• **DATASET EXTRACT**:
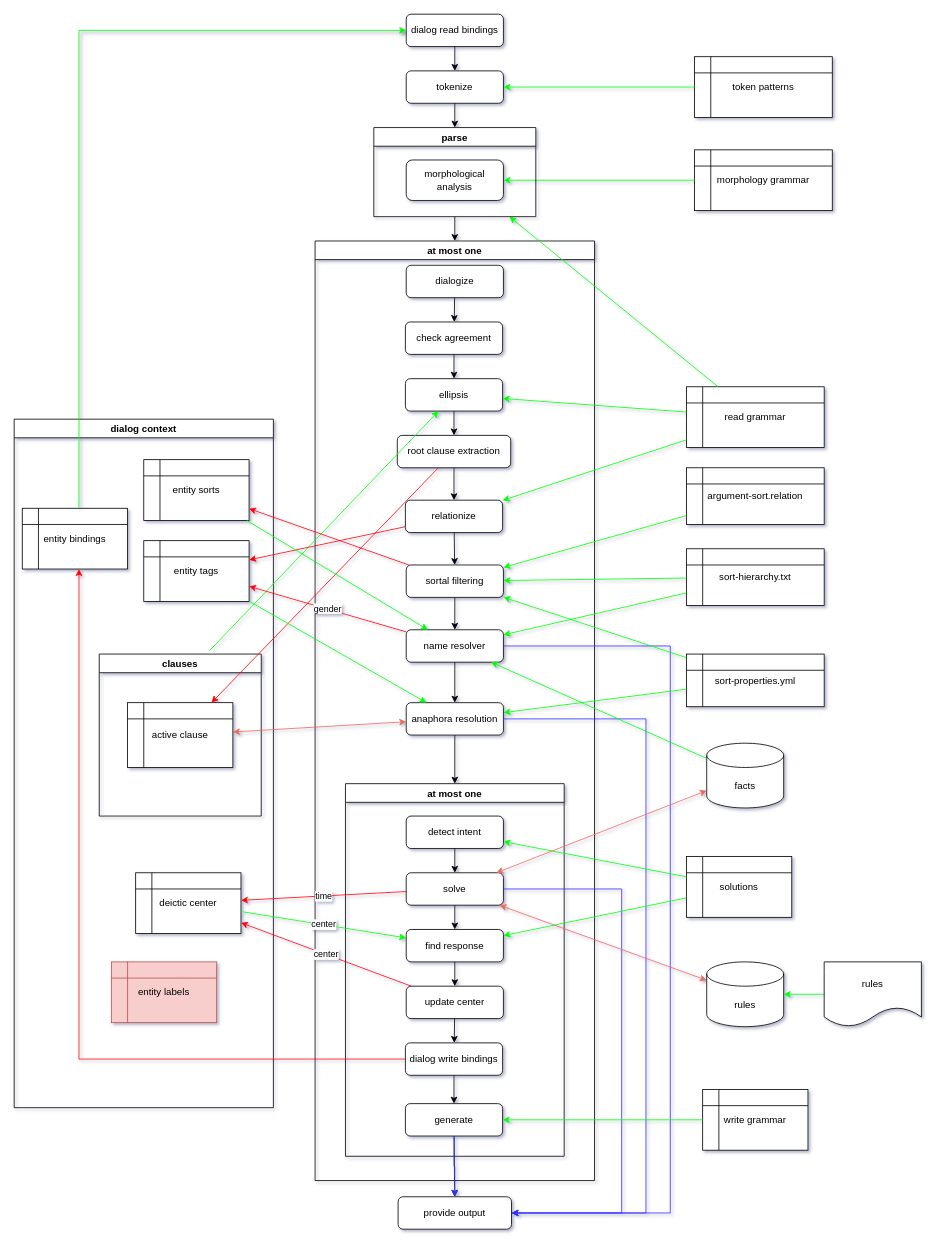
Before: doc/diagram/system1.drawio in garfix/nli-go, a draw.io diagram. Source tidied: cells renumbered, new cells numbered last; positions are measured from the earlier drawing's top-left corner, leaving out a move shared by most shapes. Both pictures are drawn from the tidied source at 81%, with x=0, y=0 at pixel (14, 14).
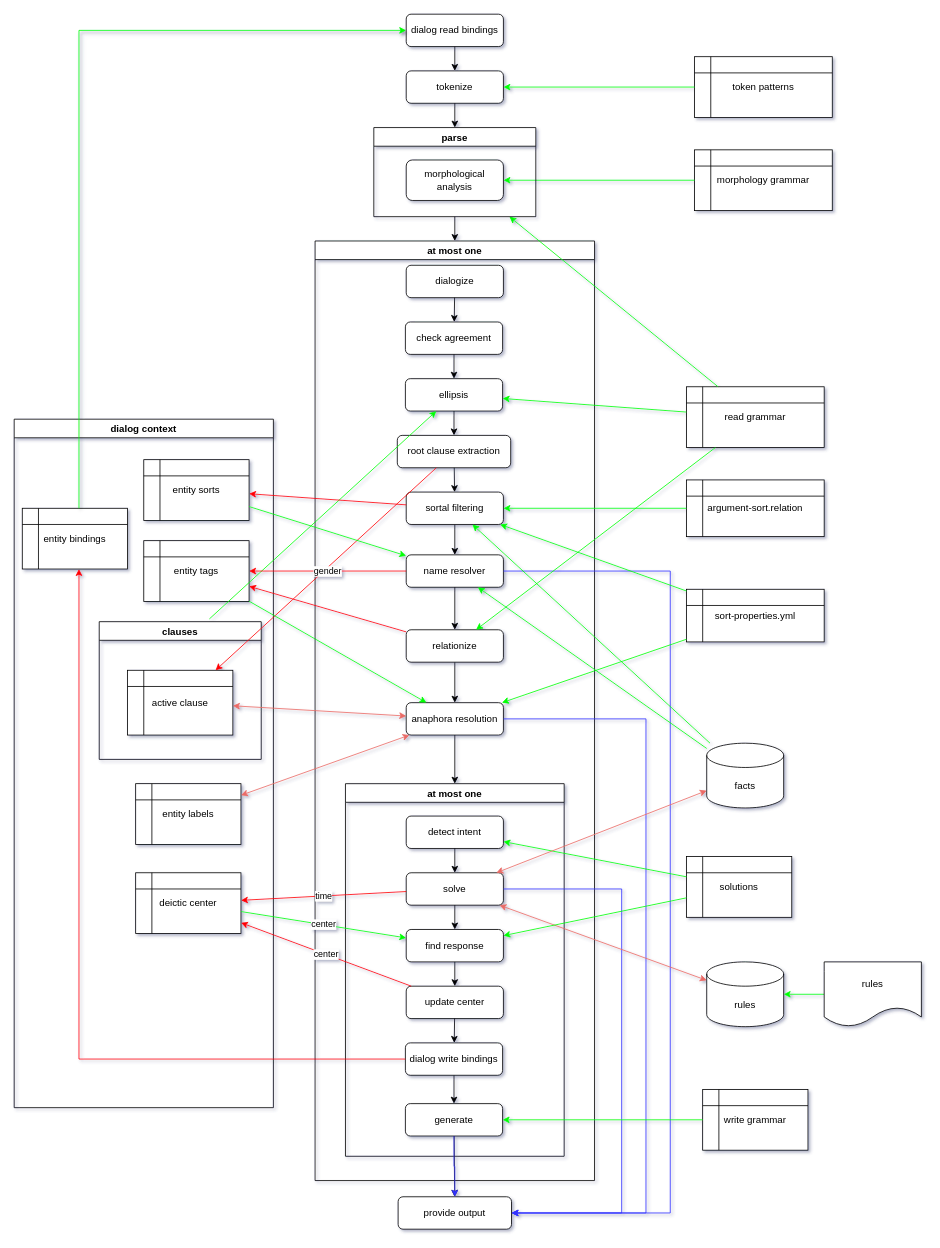
The same page after the edit.

The change refers to these unchanged cells:
```xml
<mxCell id="4" value="at most one" style="swimlane;" parent="1" vertex="1">
  <mxGeometry x="371.5" y="280" width="345" height="1160" as="geometry" />
</mxCell>
<mxCell id="7" value="root clause extraction" style="rounded=1;whiteSpace=wrap;html=1;fontSize=12;glass=0;strokeWidth=1;shadow=0;" parent="4" vertex="1">
  <mxGeometry x="101.5" y="240" width="140" height="40" as="geometry" />
</mxCell>
<mxCell id="23" value="anaphora resolution" style="rounded=1;whiteSpace=wrap;html=1;" parent="4" vertex="1">
  <mxGeometry x="112.5" y="570" width="120" height="40" as="geometry" />
</mxCell>
<mxCell id="45" value="dialog context" style="swimlane;" parent="1" vertex="1">
  <mxGeometry y="500" width="320" height="850" as="geometry" />
</mxCell>
<mxCell id="65" value="facts" style="shape=cylinder3;whiteSpace=wrap;html=1;boundedLbl=1;backgroundOutline=1;size=15;" parent="1" vertex="1">
  <mxGeometry x="855" y="900" width="95" height="80" as="geometry" />
</mxCell>
```

The edit, as a diff of the source:
```diff
@@
-    <mxCell id="24" value="relationize" style="rounded=1;whiteSpace=wrap;html=1;" parent="4" vertex="1">
-      <mxGeometry x="111.5" y="320" width="120" height="40" as="geometry" />
-    </mxCell>
-    <mxCell id="25" style="endArrow=classic;html=1;rounded=0;" parent="4" edge="1" source="7" target="24">
+    <mxCell id="25" style="endArrow=classic;html=1;rounded=0;" parent="4" edge="1" source="7" target="29">
       <mxGeometry relative="1" as="geometry" />
     </mxCell>
     <mxCell id="26" value="name resolver" style="rounded=1;whiteSpace=wrap;html=1;" parent="4" vertex="1">
-      <mxGeometry x="112.5" y="480" width="120" height="40" as="geometry" />
+      <mxGeometry x="112.5" y="387.5" width="120" height="40" as="geometry" />
     </mxCell>
-    <mxCell id="27" style="endArrow=classic;html=1;rounded=0;" parent="4" edge="1" source="26" target="23">
+    <mxCell id="27" style="endArrow=classic;html=1;rounded=0;" parent="4" edge="1" source="26" target="24">
       <mxGeometry relative="1" as="geometry" />
     </mxCell>
@@
     <mxCell id="29" value="sortal filtering" style="rounded=1;whiteSpace=wrap;html=1;" parent="4" vertex="1">
-      <mxGeometry x="112.5" y="400" width="120" height="40" as="geometry" />
+      <mxGeometry x="112.5" y="310" width="120" height="40" as="geometry" />
     </mxCell>
-    <mxCell id="30" style="endArrow=classic;html=1;rounded=0;" parent="4" edge="1" source="24" target="29">
+    <mxCell id="30" style="endArrow=classic;html=1;rounded=0;" parent="4" edge="1" source="24" target="23">
       <mxGeometry relative="1" as="geometry" />
     </mxCell>
@@
+    <mxCell id="24" value="relationize" style="rounded=1;whiteSpace=wrap;html=1;" parent="4" vertex="1">
+      <mxGeometry x="112.5" y="480" width="120" height="40" as="geometry" />
+    </mxCell>
@@
     <mxCell id="49" value="clauses" style="swimlane;" parent="45" vertex="1">
-      <mxGeometry x="105" y="290" width="200" height="200" as="geometry" />
+      <mxGeometry x="105" y="250" width="200" height="170" as="geometry" />
     </mxCell>
@@
-    <mxCell id="52" value="entity labels" style="shape=internalStorage;whiteSpace=wrap;html=1;backgroundOutline=1;fillColor=#f8cecc;strokeColor=#b85450;" parent="45" vertex="1">
-      <mxGeometry x="120" y="670" width="130" height="75" as="geometry" />
+    <mxCell id="52" value="entity labels" style="shape=internalStorage;whiteSpace=wrap;html=1;backgroundOutline=1;" parent="45" vertex="1">
+      <mxGeometry x="150" y="450" width="130" height="75" as="geometry" />
     </mxCell>
@@
     <mxCell id="78" value="sort-properties.yml" style="shape=internalStorage;whiteSpace=wrap;html=1;backgroundOutline=1;" parent="1" vertex="1">
-      <mxGeometry x="830" y="790" width="170" height="65" as="geometry" />
+      <mxGeometry x="830" y="710" width="170" height="65" as="geometry" />
     </mxCell>
@@
-    <mxCell id="81" value="sort-hierarchy.txt" style="shape=internalStorage;whiteSpace=wrap;html=1;backgroundOutline=1;" parent="1" vertex="1">
-      <mxGeometry x="830" y="660" width="170" height="70" as="geometry" />
-    </mxCell>
-    <mxCell id="82" style="endArrow=classic;html=1;rounded=0;strokeColor=#00FF00;" parent="1" edge="1" source="81" target="26">
-      <mxGeometry relative="1" as="geometry" />
-    </mxCell>
@@
     <mxCell id="88" value="argument-sort.relation" style="shape=internalStorage;whiteSpace=wrap;html=1;backgroundOutline=1;" parent="1" vertex="1">
-      <mxGeometry x="830" y="560" width="170" height="70" as="geometry" />
+      <mxGeometry x="830" y="575" width="170" height="70" as="geometry" />
     </mxCell>
@@
-    <mxCell id="90" style="endArrow=classic;html=1;rounded=0;strokeColor=#00FF00;" parent="1" edge="1" source="81" target="29">
-      <mxGeometry relative="1" as="geometry" />
-    </mxCell>
@@
+    <mxCell id="93" style="endArrow=classic;html=1;rounded=0;strokeColor=#00FF00;" parent="1" edge="1" source="65" target="29">
+      <mxGeometry relative="1" as="geometry" />
+    </mxCell>
+    <mxCell id="94" style="endArrow=classic;startArrow=classic;html=1;rounded=0;strokeColor=#EA6B66;" parent="1" edge="1" source="23" target="52">
+      <mxGeometry relative="1" as="geometry" />
+    </mxCell>
```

• **WHAT THE TASK REQUIRES**: Write every line above out again exactly; pictures do not belong in the copy.

• **SOLUTION**:
Before: doc/diagram/system1.drawio in garfix/nli-go, a draw.io diagram. Source tidied: cells renumbered, new cells numbered last; positions are measured from the earlier drawing's top-left corner, leaving out a move shared by most shapes. Both pictures are drawn from the tidied source at 81%, with x=0, y=0 at pixel (14, 14).
The same page after the edit.

The change refers to these unchanged cells:
```xml
<mxCell id="4" value="at most one" style="swimlane;" parent="1" vertex="1">
  <mxGeometry x="371.5" y="280" width="345" height="1160" as="geometry" />
</mxCell>
<mxCell id="7" value="root clause extraction" style="rounded=1;whiteSpace=wrap;html=1;fontSize=12;glass=0;strokeWidth=1;shadow=0;" parent="4" vertex="1">
  <mxGeometry x="101.5" y="240" width="140" height="40" as="geometry" />
</mxCell>
<mxCell id="23" value="anaphora resolution" style="rounded=1;whiteSpace=wrap;html=1;" parent="4" vertex="1">
  <mxGeometry x="112.5" y="570" width="120" height="40" as="geometry" />
</mxCell>
<mxCell id="45" value="dialog context" style="swimlane;" parent="1" vertex="1">
  <mxGeometry y="500" width="320" height="850" as="geometry" />
</mxCell>
<mxCell id="65" value="facts" style="shape=cylinder3;whiteSpace=wrap;html=1;boundedLbl=1;backgroundOutline=1;size=15;" parent="1" vertex="1">
  <mxGeometry x="855" y="900" width="95" height="80" as="geometry" />
</mxCell>
```

The edit, as a diff of the source:
```diff
@@
-    <mxCell id="24" value="relationize" style="rounded=1;whiteSpace=wrap;html=1;" parent="4" vertex="1">
-      <mxGeometry x="111.5" y="320" width="120" height="40" as="geometry" />
-    </mxCell>
-    <mxCell id="25" style="endArrow=classic;html=1;rounded=0;" parent="4" edge="1" source="7" target="24">
+    <mxCell id="25" style="endArrow=classic;html=1;rounded=0;" parent="4" edge="1" source="7" target="29">
       <mxGeometry relative="1" as="geometry" />
     </mxCell>
     <mxCell id="26" value="name resolver" style="rounded=1;whiteSpace=wrap;html=1;" parent="4" vertex="1">
-      <mxGeometry x="112.5" y="480" width="120" height="40" as="geometry" />
+      <mxGeometry x="112.5" y="387.5" width="120" height="40" as="geometry" />
     </mxCell>
-    <mxCell id="27" style="endArrow=classic;html=1;rounded=0;" parent="4" edge="1" source="26" target="23">
+    <mxCell id="27" style="endArrow=classic;html=1;rounded=0;" parent="4" edge="1" source="26" target="24">
       <mxGeometry relative="1" as="geometry" />
     </mxCell>
@@
     <mxCell id="29" value="sortal filtering" style="rounded=1;whiteSpace=wrap;html=1;" parent="4" vertex="1">
-      <mxGeometry x="112.5" y="400" width="120" height="40" as="geometry" />
+      <mxGeometry x="112.5" y="310" width="120" height="40" as="geometry" />
     </mxCell>
-    <mxCell id="30" style="endArrow=classic;html=1;rounded=0;" parent="4" edge="1" source="24" target="29">
+    <mxCell id="30" style="endArrow=classic;html=1;rounded=0;" parent="4" edge="1" source="24" target="23">
       <mxGeometry relative="1" as="geometry" />
     </mxCell>
@@
+    <mxCell id="24" value="relationize" style="rounded=1;whiteSpace=wrap;html=1;" parent="4" vertex="1">
+      <mxGeometry x="112.5" y="480" width="120" height="40" as="geometry" />
+    </mxCell>
@@
     <mxCell id="49" value="clauses" style="swimlane;" parent="45" vertex="1">
-      <mxGeometry x="105" y="290" width="200" height="200" as="geometry" />
+      <mxGeometry x="105" y="250" width="200" height="170" as="geometry" />
     </mxCell>
@@
-    <mxCell id="52" value="entity labels" style="shape=internalStorage;whiteSpace=wrap;html=1;backgroundOutline=1;fillColor=#f8cecc;strokeColor=#b85450;" parent="45" vertex="1">
-      <mxGeometry x="120" y="670" width="130" height="75" as="geometry" />
+    <mxCell id="52" value="entity labels" style="shape=internalStorage;whiteSpace=wrap;html=1;backgroundOutline=1;" parent="45" vertex="1">
+      <mxGeometry x="150" y="450" width="130" height="75" as="geometry" />
     </mxCell>
@@
     <mxCell id="78" value="sort-properties.yml" style="shape=internalStorage;whiteSpace=wrap;html=1;backgroundOutline=1;" parent="1" vertex="1">
-      <mxGeometry x="830" y="790" width="170" height="65" as="geometry" />
+      <mxGeometry x="830" y="710" width="170" height="65" as="geometry" />
     </mxCell>
@@
-    <mxCell id="81" value="sort-hierarchy.txt" style="shape=internalStorage;whiteSpace=wrap;html=1;backgroundOutline=1;" parent="1" vertex="1">
-      <mxGeometry x="830" y="660" width="170" height="70" as="geometry" />
-    </mxCell>
-    <mxCell id="82" style="endArrow=classic;html=1;rounded=0;strokeColor=#00FF00;" parent="1" edge="1" source="81" target="26">
-      <mxGeometry relative="1" as="geometry" />
-    </mxCell>
@@
     <mxCell id="88" value="argument-sort.relation" style="shape=internalStorage;whiteSpace=wrap;html=1;backgroundOutline=1;" parent="1" vertex="1">
-      <mxGeometry x="830" y="560" width="170" height="70" as="geometry" />
+      <mxGeometry x="830" y="575" width="170" height="70" as="geometry" />
     </mxCell>
@@
-    <mxCell id="90" style="endArrow=classic;html=1;rounded=0;strokeColor=#00FF00;" parent="1" edge="1" source="81" target="29">
-      <mxGeometry relative="1" as="geometry" />
-    </mxCell>
@@
+    <mxCell id="93" style="endArrow=classic;html=1;rounded=0;strokeColor=#00FF00;" parent="1" edge="1" source="65" target="29">
+      <mxGeometry relative="1" as="geometry" />
+    </mxCell>
+    <mxCell id="94" style="endArrow=classic;startArrow=classic;html=1;rounded=0;strokeColor=#EA6B66;" parent="1" edge="1" source="23" target="52">
+      <mxGeometry relative="1" as="geometry" />
+    </mxCell>
```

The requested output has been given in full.